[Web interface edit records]

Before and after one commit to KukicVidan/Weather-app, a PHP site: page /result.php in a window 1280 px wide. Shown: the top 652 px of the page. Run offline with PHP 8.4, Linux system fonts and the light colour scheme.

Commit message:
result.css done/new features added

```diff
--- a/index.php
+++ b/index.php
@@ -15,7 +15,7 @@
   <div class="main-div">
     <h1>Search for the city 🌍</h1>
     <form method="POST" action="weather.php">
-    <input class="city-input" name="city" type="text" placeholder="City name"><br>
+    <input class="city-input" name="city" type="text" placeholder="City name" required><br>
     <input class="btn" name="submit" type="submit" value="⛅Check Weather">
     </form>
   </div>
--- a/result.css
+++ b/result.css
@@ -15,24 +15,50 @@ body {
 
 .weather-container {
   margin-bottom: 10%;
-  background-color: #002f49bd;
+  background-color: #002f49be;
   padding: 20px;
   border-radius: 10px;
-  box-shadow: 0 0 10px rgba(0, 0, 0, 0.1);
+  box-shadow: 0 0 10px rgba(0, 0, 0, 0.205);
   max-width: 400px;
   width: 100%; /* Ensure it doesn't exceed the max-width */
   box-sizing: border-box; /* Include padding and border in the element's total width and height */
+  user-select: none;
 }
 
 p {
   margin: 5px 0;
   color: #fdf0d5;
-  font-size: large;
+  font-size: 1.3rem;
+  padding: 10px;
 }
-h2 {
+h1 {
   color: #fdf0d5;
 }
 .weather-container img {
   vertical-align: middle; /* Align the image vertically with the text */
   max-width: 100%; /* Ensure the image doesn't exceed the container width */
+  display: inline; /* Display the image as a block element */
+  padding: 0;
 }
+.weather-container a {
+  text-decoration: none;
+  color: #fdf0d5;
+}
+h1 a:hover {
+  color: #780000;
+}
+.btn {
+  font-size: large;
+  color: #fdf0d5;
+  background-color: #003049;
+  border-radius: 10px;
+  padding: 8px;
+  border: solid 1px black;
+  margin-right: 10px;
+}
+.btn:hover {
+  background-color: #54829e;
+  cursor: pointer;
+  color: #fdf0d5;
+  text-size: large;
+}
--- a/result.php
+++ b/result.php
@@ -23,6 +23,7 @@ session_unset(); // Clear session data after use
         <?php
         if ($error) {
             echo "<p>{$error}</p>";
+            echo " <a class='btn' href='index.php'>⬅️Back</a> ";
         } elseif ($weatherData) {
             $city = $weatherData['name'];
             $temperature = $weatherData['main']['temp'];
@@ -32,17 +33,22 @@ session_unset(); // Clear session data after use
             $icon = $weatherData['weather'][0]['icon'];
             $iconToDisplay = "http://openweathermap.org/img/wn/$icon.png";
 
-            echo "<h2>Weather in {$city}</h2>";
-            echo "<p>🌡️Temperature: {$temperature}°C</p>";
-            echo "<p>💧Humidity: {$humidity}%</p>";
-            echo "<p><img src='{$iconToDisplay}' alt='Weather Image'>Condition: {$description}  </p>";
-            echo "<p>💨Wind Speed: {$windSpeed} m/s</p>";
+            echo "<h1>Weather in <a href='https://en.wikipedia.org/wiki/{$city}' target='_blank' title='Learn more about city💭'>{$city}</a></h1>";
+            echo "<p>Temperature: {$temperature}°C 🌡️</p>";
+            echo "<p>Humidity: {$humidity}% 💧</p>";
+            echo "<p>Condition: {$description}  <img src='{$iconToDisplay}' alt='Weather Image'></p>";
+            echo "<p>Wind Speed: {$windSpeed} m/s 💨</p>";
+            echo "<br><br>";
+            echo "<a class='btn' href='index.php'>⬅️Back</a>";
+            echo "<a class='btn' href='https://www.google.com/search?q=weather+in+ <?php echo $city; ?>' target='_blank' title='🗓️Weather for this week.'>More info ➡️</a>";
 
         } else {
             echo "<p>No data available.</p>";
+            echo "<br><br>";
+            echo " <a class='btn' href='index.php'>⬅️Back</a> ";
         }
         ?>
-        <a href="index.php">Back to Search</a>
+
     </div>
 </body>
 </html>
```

### Task to complete
Each line above that has the word "color" should be copied.

### Solution for this problem
-  background-color: #002f49bd;
+  background-color: #002f49be;
   color: #fdf0d5;
   color: #fdf0d5;
+  color: #fdf0d5;
+  color: #780000;
+  color: #fdf0d5;
+  background-color: #003049;
+  background-color: #54829e;
+  color: #fdf0d5;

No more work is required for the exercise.